The answer must be the full data, restated word for word, with no pictures in it.

Start of Source information

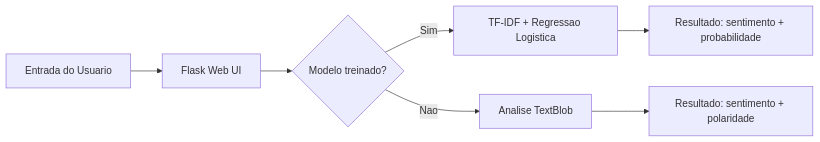
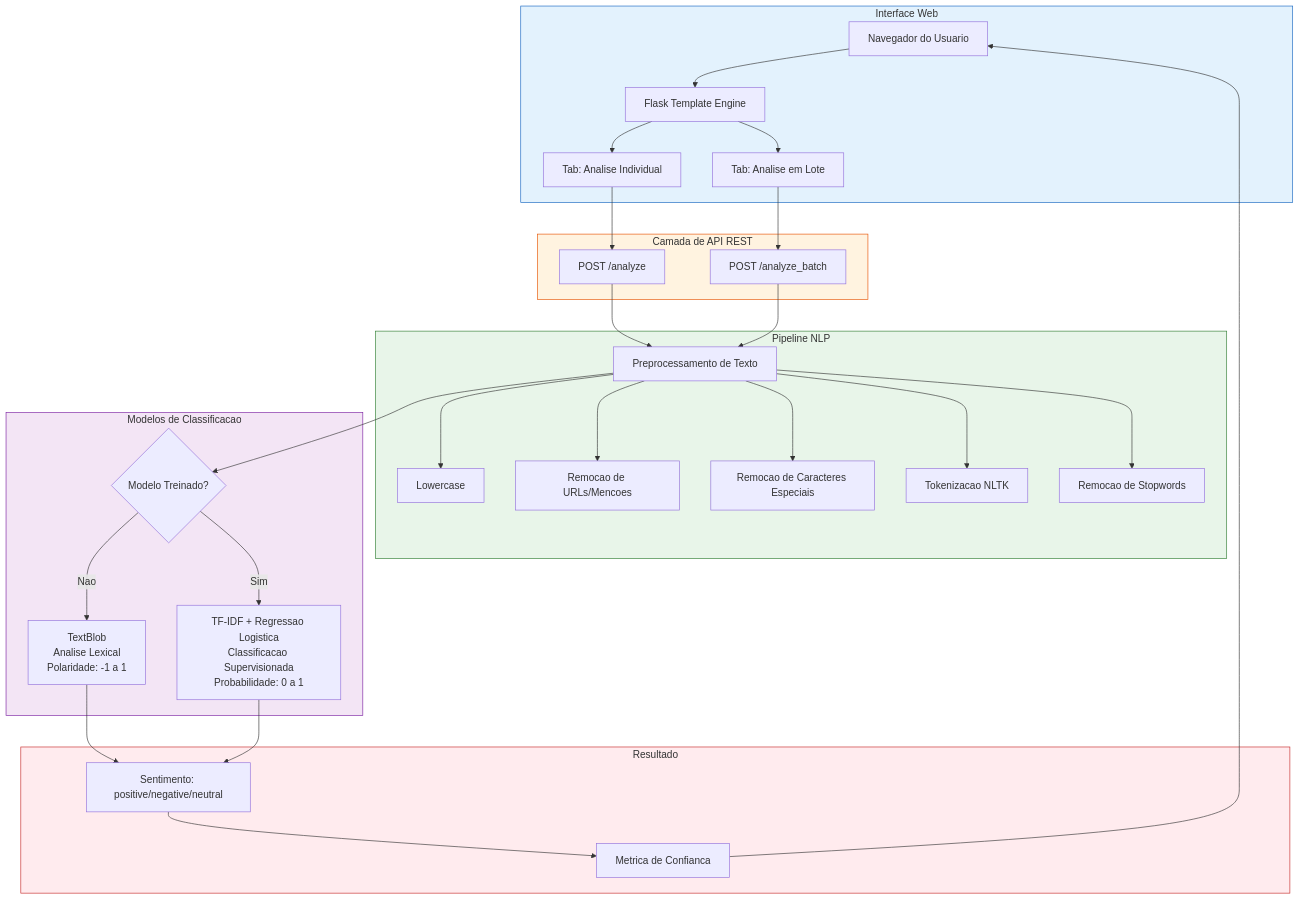
One commit to galafis/NLP-Sentiment-Analyzer changed the first of 4 diagrams in README.md. Above: the diagram before and after it, drawn with Mermaid. The commit also changed other lines of this file and 1 other file, not shown here.

````diff
--- a/README.md
+++ b/README.md
@@ -28,9 +66,50 @@
 ```mermaid
-graph LR
-    A[Entrada do Usuario] --> B[Flask Web UI]
-    B --> C{Modelo treinado?}
-    C -->|Sim| D[TF-IDF + Regressao Logistica]
-    C -->|Nao| E[Analise TextBlob]
-    D --> F[Resultado: sentimento + probabilidade]
-    E --> G[Resultado: sentimento + polaridade]
+graph TD
+    subgraph Frontend["Interface Web"]
+        style Frontend fill:#E3F2FD,stroke:#1565C0
+        A[Navegador do Usuario] --> B[Flask Template Engine]
+        B --> C[Tab: Analise Individual]
+        B --> D[Tab: Analise em Lote]
+    end
+
+    subgraph API["Camada de API REST"]
+        style API fill:#FFF3E0,stroke:#E65100
+        E["POST /analyze"]
+        F["POST /analyze_batch"]
+    end
+
+    subgraph NLP["Pipeline NLP"]
+        style NLP fill:#E8F5E9,stroke:#2E7D32
+        G[Preprocessamento de Texto]
+        G --> G1[Lowercase]
+        G --> G2[Remocao de URLs/Mencoes]
+        G --> G3[Remocao de Caracteres Especiais]
+        G --> G4[Tokenizacao NLTK]
+        G --> G5[Remocao de Stopwords]
+    end
+
+    subgraph Models["Modelos de Classificacao"]
+        style Models fill:#F3E5F5,stroke:#7B1FA2
+        H{Modelo Treinado?}
+        I["TextBlob<br/>Analise Lexical<br/>Polaridade: -1 a 1"]
+        J["TF-IDF + Regressao Logistica<br/>Classificacao Supervisionada<br/>Probabilidade: 0 a 1"]
+    end
+
+    subgraph Output["Resultado"]
+        style Output fill:#FFEBEE,stroke:#C62828
+        K[Sentimento: positive/negative/neutral]
+        L[Metrica de Confianca]
+    end
+
+    C --> E
+    D --> F
+    E --> G
+    F --> G
+    G --> H
+    H -->|Nao| I
+    H -->|Sim| J
+    I --> K
+    J --> K
+    K --> L
+    L --> A
 ```
````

End of Source information

Result of this exercise:
One commit to galafis/NLP-Sentiment-Analyzer changed the first of 4 diagrams in README.md. Above: the diagram before and after it, drawn with Mermaid. The commit also changed other lines of this file and 1 other file, not shown here.

````diff
--- a/README.md
+++ b/README.md
@@ -28,9 +66,50 @@
 ```mermaid
-graph LR
-    A[Entrada do Usuario] --> B[Flask Web UI]
-    B --> C{Modelo treinado?}
-    C -->|Sim| D[TF-IDF + Regressao Logistica]
-    C -->|Nao| E[Analise TextBlob]
-    D --> F[Resultado: sentimento + probabilidade]
-    E --> G[Resultado: sentimento + polaridade]
+graph TD
+    subgraph Frontend["Interface Web"]
+        style Frontend fill:#E3F2FD,stroke:#1565C0
+        A[Navegador do Usuario] --> B[Flask Template Engine]
+        B --> C[Tab: Analise Individual]
+        B --> D[Tab: Analise em Lote]
+    end
+
+    subgraph API["Camada de API REST"]
+        style API fill:#FFF3E0,stroke:#E65100
+        E["POST /analyze"]
+        F["POST /analyze_batch"]
+    end
+
+    subgraph NLP["Pipeline NLP"]
+        style NLP fill:#E8F5E9,stroke:#2E7D32
+        G[Preprocessamento de Texto]
+        G --> G1[Lowercase]
+        G --> G2[Remocao de URLs/Mencoes]
+        G --> G3[Remocao de Caracteres Especiais]
+        G --> G4[Tokenizacao NLTK]
+        G --> G5[Remocao de Stopwords]
+    end
+
+    subgraph Models["Modelos de Classificacao"]
+        style Models fill:#F3E5F5,stroke:#7B1FA2
+        H{Modelo Treinado?}
+        I["TextBlob<br/>Analise Lexical<br/>Polaridade: -1 a 1"]
+        J["TF-IDF + Regressao Logistica<br/>Classificacao Supervisionada<br/>Probabilidade: 0 a 1"]
+    end
+
+    subgraph Output["Resultado"]
+        style Output fill:#FFEBEE,stroke:#C62828
+        K[Sentimento: positive/negative/neutral]
+        L[Metrica de Confianca]
+    end
+
+    C --> E
+    D --> F
+    E --> G
+    F --> G
+    G --> H
+    H -->|Nao| I
+    H -->|Sim| J
+    I --> K
+    J --> K
+    K --> L
+    L --> A
 ```
````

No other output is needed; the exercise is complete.